1. SCENE I. Belmont. The avenue to PORTIA's house.
None but a holy hermit and her maid.
I pray you, is my master yet return'd?
He is not, nor we have not heard from him.
But go we in, I pray thee, Jessica,
And ceremoniously let us prepare
Some welcome for the mistress of the house.
LAUNCELOT. Sola, sola! wo ha, ho! sola, sola!
Sola! Did you see Master Lorenzo? Master Lorenzo! Sola, sola!
Leave holloaing, man. Here!
Sola! Where? where?
Tell him there's a post come from my master with his
horn full of good news; my master will be here ere morning.
Sweet soul, let's in, and there expect their coming.
And yet no matter; why should we go in?
My friend Stephano, signify, I pray you,
Within the house, your mistress is at hand;
And bring your music forth into the air.
How sweet the moonlight sleeps upon this bank!
Here will we sit and let the sounds of music
Creep in our ears; soft stillness and the night
Become the touches of sweet harmony.
Sit, Jessica: look how the floor of heaven
Is thick inlaid with patines of bright gold;
There's not the smallest orb which thou behold'st
But in his motion like an angel sings,
Still quiring to the young-eyed cherubins;
Such harmony is in immortal souls;
But, whilst this muddy vesture of decay
Doth grossly close it in, we cannot hear it.

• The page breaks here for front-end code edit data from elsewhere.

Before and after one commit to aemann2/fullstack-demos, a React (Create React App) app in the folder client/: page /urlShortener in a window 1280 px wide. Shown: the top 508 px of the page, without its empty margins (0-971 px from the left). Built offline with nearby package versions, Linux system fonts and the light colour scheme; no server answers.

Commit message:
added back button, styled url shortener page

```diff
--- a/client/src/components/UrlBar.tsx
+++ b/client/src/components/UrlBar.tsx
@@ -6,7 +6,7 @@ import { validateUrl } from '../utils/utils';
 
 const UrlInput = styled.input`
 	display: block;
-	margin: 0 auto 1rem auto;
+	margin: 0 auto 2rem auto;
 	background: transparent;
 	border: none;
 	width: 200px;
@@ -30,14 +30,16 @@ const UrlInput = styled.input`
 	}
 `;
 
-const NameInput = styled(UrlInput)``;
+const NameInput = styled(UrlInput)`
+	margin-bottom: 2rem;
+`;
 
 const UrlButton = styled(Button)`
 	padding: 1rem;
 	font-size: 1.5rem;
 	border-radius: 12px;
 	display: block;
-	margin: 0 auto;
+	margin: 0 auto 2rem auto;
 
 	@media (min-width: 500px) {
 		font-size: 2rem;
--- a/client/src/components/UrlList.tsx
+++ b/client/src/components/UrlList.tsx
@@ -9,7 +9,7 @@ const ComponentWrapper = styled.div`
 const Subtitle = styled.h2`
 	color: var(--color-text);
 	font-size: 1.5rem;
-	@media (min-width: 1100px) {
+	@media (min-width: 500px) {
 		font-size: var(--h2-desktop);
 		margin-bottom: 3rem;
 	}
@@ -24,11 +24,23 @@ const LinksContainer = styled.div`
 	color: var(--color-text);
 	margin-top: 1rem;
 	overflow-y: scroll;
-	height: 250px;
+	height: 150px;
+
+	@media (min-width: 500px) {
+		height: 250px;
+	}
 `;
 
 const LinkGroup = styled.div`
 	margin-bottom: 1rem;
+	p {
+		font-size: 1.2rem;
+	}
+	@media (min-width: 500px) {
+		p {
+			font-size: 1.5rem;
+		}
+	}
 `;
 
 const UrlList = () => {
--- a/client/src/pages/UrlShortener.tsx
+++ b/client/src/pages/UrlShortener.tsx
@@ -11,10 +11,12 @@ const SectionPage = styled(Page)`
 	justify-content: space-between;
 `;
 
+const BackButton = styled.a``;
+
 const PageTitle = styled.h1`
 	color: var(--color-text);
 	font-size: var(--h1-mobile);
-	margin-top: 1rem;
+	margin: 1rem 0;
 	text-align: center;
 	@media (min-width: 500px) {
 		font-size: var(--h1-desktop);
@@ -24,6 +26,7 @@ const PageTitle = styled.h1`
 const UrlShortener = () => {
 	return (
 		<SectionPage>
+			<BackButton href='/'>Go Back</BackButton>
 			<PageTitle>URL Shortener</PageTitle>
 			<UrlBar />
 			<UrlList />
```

Come, ho! and wake Diana with a hymn;
With sweetest touches pierce your mistress' ear.
And draw her home with music.
I am never merry when I hear sweet music.